Letter of resignation

36 per cent of employees say they feel disengaged with their workplace, leading to a large number of Australian workers looking to quit their job.

A major study from global consulting firm Hay Group reveals companies are struggling to engage their workers, a major factor being cited for the 28 per cent of local employees eyeing a change of workplace in the next two years. Another 25 per cent said they are considering a move in the next 3-5 years.

The results, obtained thanks to a survey of over 5 million employees worldwide, reveals Australian employees are more dissatisfied than counterparts in other countries.

“We are currently lagging behind our counterparts in the Asia Pacific region and other parts of the globe when it comes to employee satisfaction and, ultimately retention,” Hay Group Pacific Head of Employee Engagement Steve Ewin said.

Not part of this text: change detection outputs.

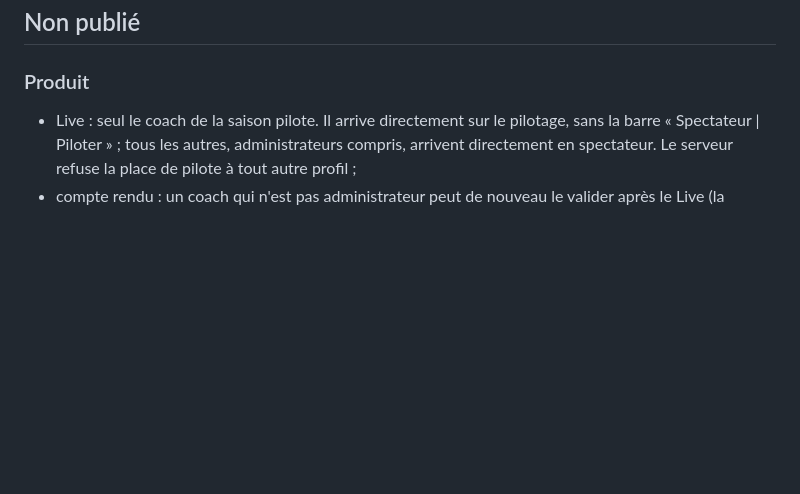
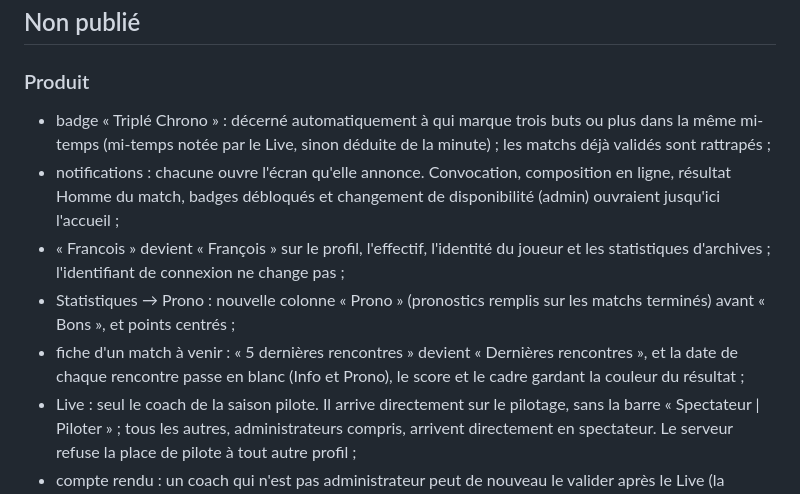
Before and after one commit to samihchaa-wq/AS-Grinta, a Markdown page: CHANGELOG.md, the part around the change. Rendered like a GitHub page; blank space fills up the shorter version.

Commit message:
Changelog : badge Triplé Chrono, notifications, François, Prono
Co-Authored-By: Claude Opus 5.5 <noreply@anthropic.com>
Claude-Session: https://claude.ai/code/session_013TocJTAV9n3bTWcryW7MKK

```diff
--- a/CHANGELOG.md
+++ b/CHANGELOG.md
@@ -6,6 +6,20 @@ Toutes les évolutions notables de Ma Petite Grinta sont documentées ici.
 
 ### Produit
 
+- badge « Triplé Chrono » : décerné automatiquement à qui marque trois buts
+  ou plus dans la même mi-temps (mi-temps notée par le Live, sinon déduite de
+  la minute) ; les matchs déjà validés sont rattrapés ;
+- notifications : chacune ouvre l'écran qu'elle annonce. Convocation,
+  composition en ligne, résultat Homme du match, badges débloqués et
+  changement de disponibilité (admin) ouvraient jusqu'ici l'accueil ;
+- « Francois » devient « François » sur le profil, l'effectif, l'identité du
+  joueur et les statistiques d'archives ; l'identifiant de connexion ne change
+  pas ;
+- Statistiques → Prono : nouvelle colonne « Prono » (pronostics remplis sur
+  les matchs terminés) avant « Bons », et points centrés ;
+- fiche d'un match à venir : « 5 dernières rencontres » devient « Dernières
+  rencontres », et la date de chaque rencontre passe en blanc (Info et
+  Prono), le score et le cadre gardant la couleur du résultat ;
 - Live : seul le coach de la saison pilote. Il arrive directement sur le
   pilotage, sans la barre « Spectateur | Piloter » ; tous les autres,
   administrateurs compris, arrivent directement en spectateur. Le serveur
```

“This means we need to make changes now because people are a business’ most valuable asset and the key to sustaining business performance in this ever-changing work environment.”

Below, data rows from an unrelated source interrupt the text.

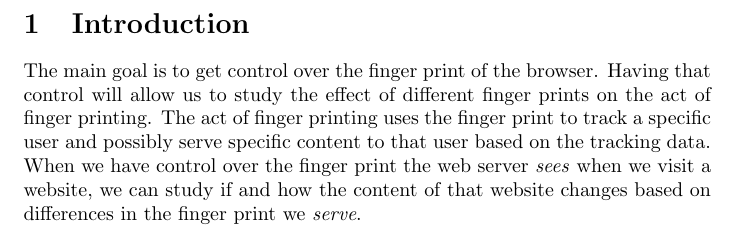
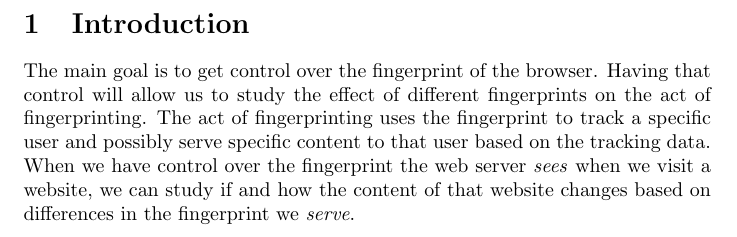
Before and after one commit to boris-arkenaar/fingerprint, a LaTeX thesis (thesis.tex, which reads content/content.tex): part of page 3 of 3, cut so that both start at the same text. Compiled offline with pdfLaTeX.

Commit message:
Changed spelling from finger print to fingerprint

```diff
--- a/content/content.tex
+++ b/content/content.tex
@@ -1,14 +1,14 @@
 \section{Introduction}
 
-The main goal is to get control over the finger print of the browser.
+The main goal is to get control over the fingerprint of the browser.
 Having that control will allow us
-to study the effect of different finger prints
-on the act of finger printing.
-The act of finger printing uses the finger print
+to study the effect of different fingerprints
+on the act of fingerprinting.
+The act of fingerprinting uses the fingerprint
 to track a specific user
 and possibly serve specific content to that user
 based on the tracking data.
-When we have control over the finger print the web server \emph{sees}
+When we have control over the fingerprint the web server \emph{sees}
 when we visit a website,
 we can study if and how the content of that website changes
-based on differences in the finger print we \emph{serve}.
+based on differences in the fingerprint we \emph{serve}.
```
Also changed, not shown: front-back/title.tex (+1 -1 lines).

A lack of collaboration, agility, transparency, innovation and productivity were cited as the key challenges facing the nation’s business sector.

While 80 per cent of businesses claim that team-working is one of their key strengths, 49 per cent of the country’s employees say that business counterparts do not adequately support their team. 41 per cent of employees say that cooperation and the sharing of ideas and resources are not encouraged in their workplace.

54 per cent of workers surveyed said that important business decision were “significantly delayed” and 43 per cent said important changes in the business were not communicated across their organisation, highlighting a detrimental trend in a business’ ability to respond quickly to developments.

A troubling amount of employees are unhappy with the work they do and the pay that comes as a result. Over half (52 per cent) of the country’s employees say they are being underpaid, 61 per cent think other businesses could pay them more, and 39 per cent believe employee promotions and transfers are decided upon fairly.

47 per cent say that their company is failing to support employee innovation, a rise of 7 per cent from the result registered in last year’s survey. A lack of risk-taking is also being highlighted, with 38 per cent of workers claiming they are not encouraged to take reasonable risks in their attempt to try new ideas and improve business performance.

Job conditions were cited by 41 per cent of employees as the reason they were unproductive, while 46 per cent said job barriers were significant in halting their ability to complete tasks efficiently. While productivity barriers are being pointed out as a major issue, many businesses are turning a blind eye to poor employee outcomes; 58 per cent of Australians say their business tolerates poor performance.

“We’re now seeing business leaders sitting up and really listening to debates on engagement strategies, how these relate to business performance and their role in meeting the business challenges that lie ahead,” Mr Ewin said.

“While HR can lead the way in developing these, it’s not just a HR issue. All areas of the business will need to be involved in developing and maintaining these strategies and ingrain them in company culture.”